  1. Hormones take away facial and body hair. 
    Hormones can make the hair on your face and body softer and grow in more slowly, but cannot take away the hair. Some people have said that they notice less body hair after starting hormones. The only way to permanently remove facial or body hair is through electrolysis. 
  1. Changes will happen faster if I use more hormones or use hormones more often. 
    Taking twice the dose you are prescribed or taking hormones more often than prescribed could be harmful to you. It can be quite dangerous to take more estrogen than you are prescribed and you should follow the dose prescribed by your doctor. If you are having an issue with the dose you are one, please talk to your provider about changing your dose, but do not make these changes on your own. 
  1. Injectable estrogen is the best kind. 
    All kinds of estrogen will make your body more feminine and it hasn’t been shown that injections work better than pills. The most important thing is finding a way of taking your estrogen that feels right for you and works for your life. Talk to your health care provider about the different options for taking estrogen. 
  1. If I take hormones, I won’t want to have sex anymore. 
    Many people who are on estrogen or other feminizing hormones say they don’t want to have sex as much as before.
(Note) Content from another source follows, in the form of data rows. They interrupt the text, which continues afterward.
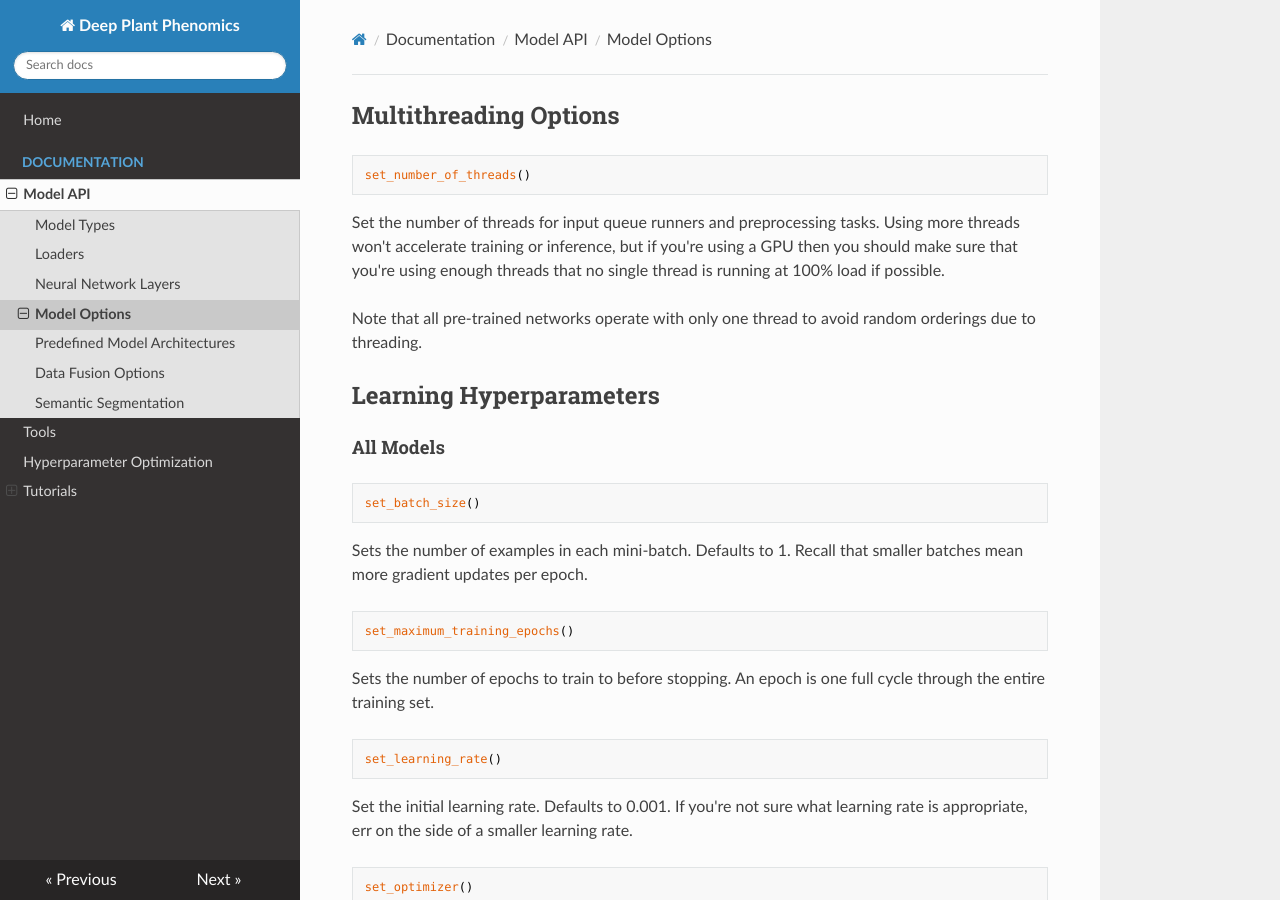
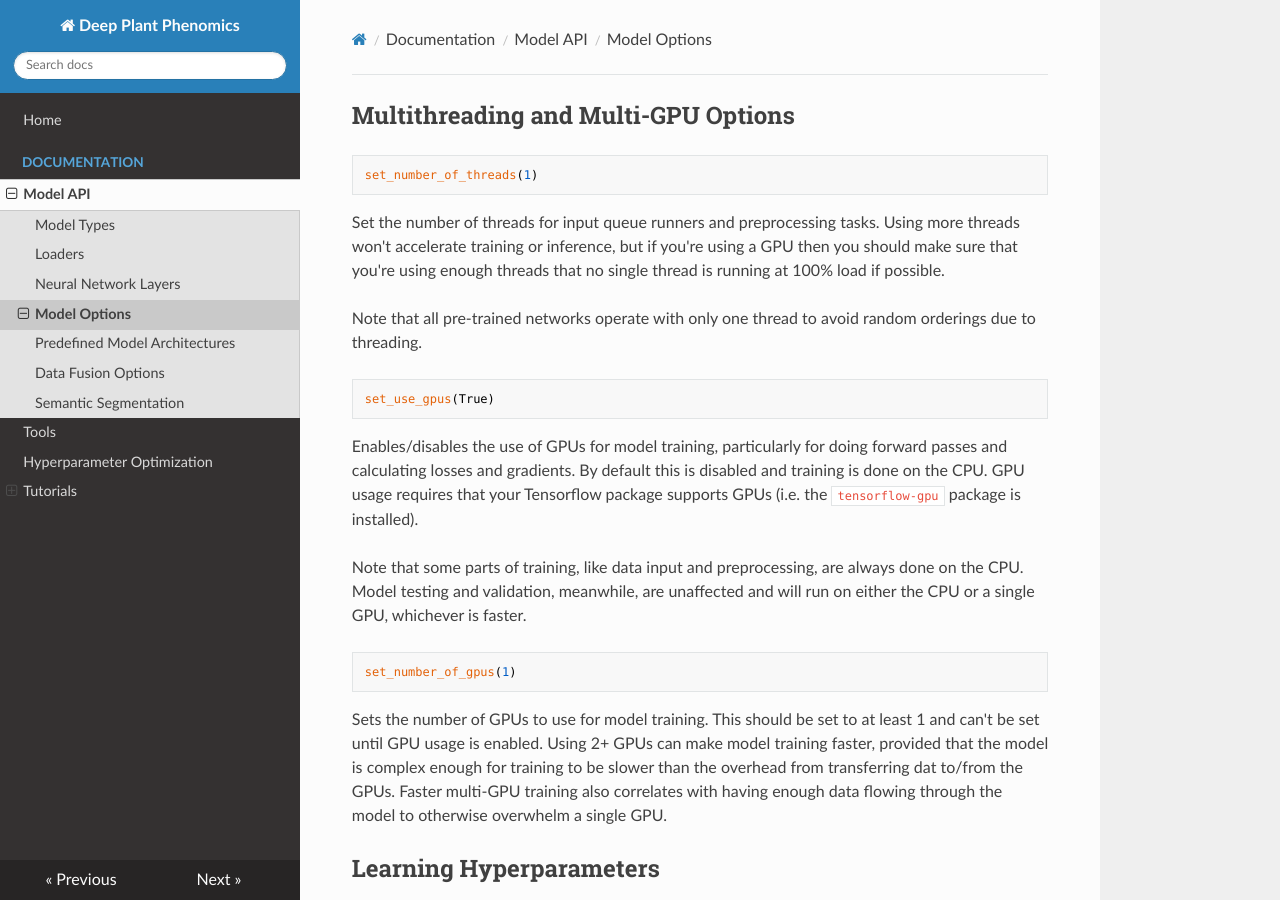
Before and after one commit to p2irc/deepplantphenomics, an MkDocs documentation site: the page built from docs/Model-Options.md, in a window 1280 px wide and 900 px high. Built offline with MkDocs 1.6.1, drawn with Linux system fonts in a browser that asks for light colours; nearby versions of some CDN libraries; old or Windows-style settings are respelled for this version of MkDocs.

Commit message:
Add documentation for public GPU variable setters

````diff
--- a/docs/Model-Options.md
+++ b/docs/Model-Options.md
@@ -1,12 +1,26 @@
-## Multithreading Options
+## Multithreading and Multi-GPU Options
 
 ```
-set_number_of_threads()
+set_number_of_threads(1)
 ```
 
 Set the number of threads for input queue runners and preprocessing tasks. Using more threads won't accelerate training or inference, but if you're using a GPU then you should make sure that you're using enough threads that no single thread is running at 100% load if possible.
 
 Note that all pre-trained networks operate with only one thread to avoid random orderings due to threading.
+
+```
+set_use_gpus(True)
+```
+
+Enables/disables the use of GPUs for model training, particularly for doing forward passes and calculating losses and gradients. By default this is disabled and training is done on the CPU. GPU usage requires that your Tensorflow package supports GPUs (i.e. the `tensorflow-gpu` package is installed).
+
+Note that some parts of training, like data input and preprocessing, are always done on the CPU. Model testing and validation, meanwhile, are unaffected and will run on either the CPU or a single GPU, whichever is faster.
+
+```
+set_number_of_gpus(1)
+```
+
+Sets the number of GPUs to use for model training. This should be set to at least 1 and can't be set until GPU usage is enabled. Using 2+ GPUs can make model training faster, provided that the model is complex enough for training to be slower than the overhead from transferring dat to/from the GPUs. Faster multi-GPU training also correlates with having enough data flowing through the model to otherwise overwhelm a single GPU.
 
 ## Learning Hyperparameters
 #### All Models
````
Hormones can make it harder to get an erection, which can be frustrating and might make you want to have sex less. Your sex drive might change after you start hormones, but this doesn’t mean that you won’t want to have sex at all. You might even enjoy sex more if you are feeling more comfortable in your body. You might also find new and exciting ways to have sex that work for you. If you are having issues enjoying sex you can talk to your health care provider, you don’t have to deal with this on your own. 
  1. I will lose or waste my hormones if I cum. 
    Your body doesn’t keep your hormones in your cum or pre-cum, so you don’t need to worry about losing any of your hormones if you ejaculate. Masturbate and have safe, consensual sex as often as you want! 
  1. I can’t take hormones and PrEP or HIV meds at the same time. 
    You can take hormones and PrEP or HIV meds at the same time! There are no medical reasons why someone cannot take PrEP or HIV meds at the same time they are on hormones. There are a few HIV meds that you shouldn’t take at the same time as hormones, so make sure that your HIV doctor knows you are on hormones. 

  1. I’ll grow breasts just like the other women in my family. 
    Breast growth is different from person to person or generation to generation. The women in your family may not be a good indicator of the breast growth you will have on hormones. Your breasts could continue to grow for about 2 or 3 years on hormones or you may decide that top surgery is a good option for you. 
  1. Estrogen will keep me from getting STIs. 
    Estrogen does not prevent you from getting HIV or other STIs. You will still need to use condoms, PrEP, and/or lube if you want to protect yourself when you’re having sex. Talk to your health care provider if you have questions about safe sex practices, including PrEP, a pill that prevents HIV. Here are some additional online resources you can check out too! 

Source: Center of Excellence for Transgender Health, Department of Family and Community Medicine, University of California San Francisco Guidelines for the Primary and Gender-Affirming Care of Transgender and Gender Nonbinary People 2nd edition. Deutsch MB, ed. June 2016. Available at